=== Requirement ===
For each line below that holds the string "PackFileTypes", add one to a tally; report that tally alone.

=== Input for this task ===
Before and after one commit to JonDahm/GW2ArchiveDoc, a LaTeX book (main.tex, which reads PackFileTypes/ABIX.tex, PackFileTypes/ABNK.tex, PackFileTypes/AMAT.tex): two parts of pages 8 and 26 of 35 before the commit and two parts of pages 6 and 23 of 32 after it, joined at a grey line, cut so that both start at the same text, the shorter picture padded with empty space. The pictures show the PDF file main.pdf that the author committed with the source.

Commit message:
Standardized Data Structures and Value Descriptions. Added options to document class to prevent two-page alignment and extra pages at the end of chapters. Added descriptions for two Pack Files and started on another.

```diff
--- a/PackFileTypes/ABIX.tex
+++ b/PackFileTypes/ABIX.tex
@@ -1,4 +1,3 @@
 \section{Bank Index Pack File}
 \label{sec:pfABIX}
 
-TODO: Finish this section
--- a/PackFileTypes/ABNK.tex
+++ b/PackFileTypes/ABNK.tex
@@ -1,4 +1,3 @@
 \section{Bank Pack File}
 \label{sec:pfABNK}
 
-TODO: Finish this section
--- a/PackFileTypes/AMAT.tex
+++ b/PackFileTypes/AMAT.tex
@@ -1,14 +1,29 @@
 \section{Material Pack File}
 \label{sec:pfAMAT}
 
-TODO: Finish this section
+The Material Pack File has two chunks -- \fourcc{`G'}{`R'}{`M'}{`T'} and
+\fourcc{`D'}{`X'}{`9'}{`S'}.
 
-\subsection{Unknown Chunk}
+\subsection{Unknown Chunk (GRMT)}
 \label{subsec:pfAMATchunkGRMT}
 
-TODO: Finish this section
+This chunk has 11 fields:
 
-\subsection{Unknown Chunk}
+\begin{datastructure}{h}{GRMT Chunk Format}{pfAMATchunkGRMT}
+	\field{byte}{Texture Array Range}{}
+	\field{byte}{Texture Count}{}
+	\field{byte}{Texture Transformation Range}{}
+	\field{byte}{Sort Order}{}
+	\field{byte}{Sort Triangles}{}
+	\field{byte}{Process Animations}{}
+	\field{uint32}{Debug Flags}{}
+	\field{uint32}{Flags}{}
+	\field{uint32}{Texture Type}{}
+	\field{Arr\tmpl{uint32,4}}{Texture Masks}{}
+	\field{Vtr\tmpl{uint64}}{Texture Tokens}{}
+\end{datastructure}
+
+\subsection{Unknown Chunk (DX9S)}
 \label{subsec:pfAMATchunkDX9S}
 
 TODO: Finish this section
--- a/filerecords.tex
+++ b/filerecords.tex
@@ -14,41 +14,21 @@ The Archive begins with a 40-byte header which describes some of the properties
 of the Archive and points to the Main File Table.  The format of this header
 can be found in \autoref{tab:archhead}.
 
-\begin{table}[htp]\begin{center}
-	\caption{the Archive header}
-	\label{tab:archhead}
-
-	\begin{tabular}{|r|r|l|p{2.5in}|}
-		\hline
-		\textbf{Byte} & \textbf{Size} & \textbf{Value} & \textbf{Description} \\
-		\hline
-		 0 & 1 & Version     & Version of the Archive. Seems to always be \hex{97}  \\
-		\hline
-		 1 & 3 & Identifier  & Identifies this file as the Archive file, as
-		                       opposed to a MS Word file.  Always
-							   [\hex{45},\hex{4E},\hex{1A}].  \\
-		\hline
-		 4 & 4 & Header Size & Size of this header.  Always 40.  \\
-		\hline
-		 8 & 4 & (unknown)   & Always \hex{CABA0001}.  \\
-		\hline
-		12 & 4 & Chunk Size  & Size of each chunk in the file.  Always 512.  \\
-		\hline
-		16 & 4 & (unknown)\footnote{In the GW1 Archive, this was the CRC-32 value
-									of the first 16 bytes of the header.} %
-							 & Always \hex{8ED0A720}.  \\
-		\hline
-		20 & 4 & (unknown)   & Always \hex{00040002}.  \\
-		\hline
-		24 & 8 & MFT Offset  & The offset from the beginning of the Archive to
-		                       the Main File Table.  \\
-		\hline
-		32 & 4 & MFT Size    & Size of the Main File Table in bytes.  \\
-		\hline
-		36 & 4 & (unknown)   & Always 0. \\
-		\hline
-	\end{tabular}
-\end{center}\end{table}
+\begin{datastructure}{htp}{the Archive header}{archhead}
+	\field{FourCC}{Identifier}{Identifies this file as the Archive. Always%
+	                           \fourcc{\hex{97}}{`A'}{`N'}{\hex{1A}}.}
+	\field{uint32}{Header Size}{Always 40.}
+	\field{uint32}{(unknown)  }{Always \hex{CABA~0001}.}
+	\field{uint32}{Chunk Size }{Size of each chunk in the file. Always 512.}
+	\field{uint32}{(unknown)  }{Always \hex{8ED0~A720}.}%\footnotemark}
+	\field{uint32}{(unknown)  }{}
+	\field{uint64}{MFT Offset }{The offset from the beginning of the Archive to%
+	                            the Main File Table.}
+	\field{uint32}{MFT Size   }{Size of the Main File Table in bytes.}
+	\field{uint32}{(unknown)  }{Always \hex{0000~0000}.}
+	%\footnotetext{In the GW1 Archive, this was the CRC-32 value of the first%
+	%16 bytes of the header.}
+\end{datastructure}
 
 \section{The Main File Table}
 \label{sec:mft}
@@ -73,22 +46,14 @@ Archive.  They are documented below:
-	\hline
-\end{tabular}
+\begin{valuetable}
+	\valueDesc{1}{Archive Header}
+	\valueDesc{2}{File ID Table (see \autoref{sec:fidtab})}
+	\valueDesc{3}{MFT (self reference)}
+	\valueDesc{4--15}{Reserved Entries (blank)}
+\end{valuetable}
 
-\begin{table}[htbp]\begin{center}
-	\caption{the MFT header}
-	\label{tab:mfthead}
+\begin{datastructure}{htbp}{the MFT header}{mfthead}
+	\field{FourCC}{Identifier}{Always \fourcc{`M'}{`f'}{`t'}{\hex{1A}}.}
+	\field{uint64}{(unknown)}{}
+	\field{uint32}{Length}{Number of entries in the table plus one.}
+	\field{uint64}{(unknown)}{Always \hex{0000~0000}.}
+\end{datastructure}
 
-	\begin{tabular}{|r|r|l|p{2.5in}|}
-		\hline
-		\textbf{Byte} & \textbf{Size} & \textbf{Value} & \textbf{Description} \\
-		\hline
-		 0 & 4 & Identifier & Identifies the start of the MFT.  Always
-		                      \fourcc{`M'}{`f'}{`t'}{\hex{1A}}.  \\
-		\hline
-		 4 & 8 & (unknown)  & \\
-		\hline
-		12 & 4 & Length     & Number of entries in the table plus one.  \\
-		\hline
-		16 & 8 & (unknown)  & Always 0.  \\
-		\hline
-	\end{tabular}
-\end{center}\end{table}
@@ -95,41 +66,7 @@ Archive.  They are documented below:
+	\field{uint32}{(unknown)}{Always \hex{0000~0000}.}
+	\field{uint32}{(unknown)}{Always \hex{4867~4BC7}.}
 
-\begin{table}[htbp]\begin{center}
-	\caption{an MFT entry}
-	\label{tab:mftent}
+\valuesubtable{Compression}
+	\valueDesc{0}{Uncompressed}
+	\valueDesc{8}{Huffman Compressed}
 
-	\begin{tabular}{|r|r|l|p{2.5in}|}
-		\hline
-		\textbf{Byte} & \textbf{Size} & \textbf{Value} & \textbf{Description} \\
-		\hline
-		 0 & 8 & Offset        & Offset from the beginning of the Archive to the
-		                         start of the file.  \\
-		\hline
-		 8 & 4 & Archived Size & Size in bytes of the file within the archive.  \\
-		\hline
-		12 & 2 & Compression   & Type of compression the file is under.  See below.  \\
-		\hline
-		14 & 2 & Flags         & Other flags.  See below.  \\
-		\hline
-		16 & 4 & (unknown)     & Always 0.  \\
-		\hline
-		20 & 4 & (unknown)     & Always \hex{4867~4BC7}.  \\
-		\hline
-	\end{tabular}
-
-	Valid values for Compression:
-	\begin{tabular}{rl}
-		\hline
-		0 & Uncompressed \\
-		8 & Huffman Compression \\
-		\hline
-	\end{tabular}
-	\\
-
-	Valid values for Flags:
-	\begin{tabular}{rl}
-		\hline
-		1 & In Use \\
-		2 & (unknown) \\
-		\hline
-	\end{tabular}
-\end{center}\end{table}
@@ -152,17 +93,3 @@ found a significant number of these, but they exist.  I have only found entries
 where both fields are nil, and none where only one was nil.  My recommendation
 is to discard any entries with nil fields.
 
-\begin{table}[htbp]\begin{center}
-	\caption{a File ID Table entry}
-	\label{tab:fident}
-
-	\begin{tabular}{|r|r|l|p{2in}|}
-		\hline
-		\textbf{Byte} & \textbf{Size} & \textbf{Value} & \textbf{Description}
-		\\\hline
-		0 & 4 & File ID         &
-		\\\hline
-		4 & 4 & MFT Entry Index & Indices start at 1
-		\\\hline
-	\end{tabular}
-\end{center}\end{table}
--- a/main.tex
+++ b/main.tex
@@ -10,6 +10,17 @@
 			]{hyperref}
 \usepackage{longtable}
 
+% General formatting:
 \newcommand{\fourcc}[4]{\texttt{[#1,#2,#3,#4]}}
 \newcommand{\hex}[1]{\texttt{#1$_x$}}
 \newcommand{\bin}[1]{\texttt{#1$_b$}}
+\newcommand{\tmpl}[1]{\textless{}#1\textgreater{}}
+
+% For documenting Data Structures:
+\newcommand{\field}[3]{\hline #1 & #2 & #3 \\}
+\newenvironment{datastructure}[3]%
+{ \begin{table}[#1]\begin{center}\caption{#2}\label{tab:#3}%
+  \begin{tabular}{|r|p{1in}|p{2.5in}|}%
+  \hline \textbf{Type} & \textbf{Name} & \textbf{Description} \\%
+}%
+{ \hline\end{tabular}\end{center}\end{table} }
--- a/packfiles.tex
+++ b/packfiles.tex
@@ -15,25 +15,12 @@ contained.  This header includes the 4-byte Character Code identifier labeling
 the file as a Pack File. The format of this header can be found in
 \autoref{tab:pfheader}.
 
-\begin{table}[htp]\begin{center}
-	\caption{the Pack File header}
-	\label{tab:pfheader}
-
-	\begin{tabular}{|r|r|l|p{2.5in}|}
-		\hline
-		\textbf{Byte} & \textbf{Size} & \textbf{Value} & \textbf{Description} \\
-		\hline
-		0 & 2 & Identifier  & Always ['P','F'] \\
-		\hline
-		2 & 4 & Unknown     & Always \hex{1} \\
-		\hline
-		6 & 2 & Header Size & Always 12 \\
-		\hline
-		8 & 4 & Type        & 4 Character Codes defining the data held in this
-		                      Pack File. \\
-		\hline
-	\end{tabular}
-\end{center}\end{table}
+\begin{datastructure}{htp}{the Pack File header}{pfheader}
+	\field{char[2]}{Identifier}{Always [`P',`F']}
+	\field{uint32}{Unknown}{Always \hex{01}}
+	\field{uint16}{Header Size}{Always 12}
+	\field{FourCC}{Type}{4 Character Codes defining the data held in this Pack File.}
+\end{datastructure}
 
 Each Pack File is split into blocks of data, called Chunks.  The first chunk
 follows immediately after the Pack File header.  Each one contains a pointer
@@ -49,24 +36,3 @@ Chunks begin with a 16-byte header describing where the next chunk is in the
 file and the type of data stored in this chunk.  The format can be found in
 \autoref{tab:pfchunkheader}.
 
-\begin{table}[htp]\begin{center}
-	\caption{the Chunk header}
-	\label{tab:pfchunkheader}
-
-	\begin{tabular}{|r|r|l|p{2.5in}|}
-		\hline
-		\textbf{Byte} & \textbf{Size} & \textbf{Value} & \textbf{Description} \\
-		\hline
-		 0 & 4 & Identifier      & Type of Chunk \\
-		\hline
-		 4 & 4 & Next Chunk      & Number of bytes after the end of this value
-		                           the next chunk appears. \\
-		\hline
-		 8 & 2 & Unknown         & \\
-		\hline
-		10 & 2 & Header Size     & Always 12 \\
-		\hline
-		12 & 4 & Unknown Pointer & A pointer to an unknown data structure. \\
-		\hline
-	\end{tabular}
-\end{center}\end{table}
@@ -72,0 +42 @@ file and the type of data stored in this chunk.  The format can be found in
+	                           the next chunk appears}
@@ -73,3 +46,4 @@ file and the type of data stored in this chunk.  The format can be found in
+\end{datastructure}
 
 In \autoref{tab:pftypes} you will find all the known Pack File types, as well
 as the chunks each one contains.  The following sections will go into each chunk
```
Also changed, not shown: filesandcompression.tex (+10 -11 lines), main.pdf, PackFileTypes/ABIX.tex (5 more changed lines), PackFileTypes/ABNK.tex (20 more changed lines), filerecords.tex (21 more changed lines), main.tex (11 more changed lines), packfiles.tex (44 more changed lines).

=== Task response ===
8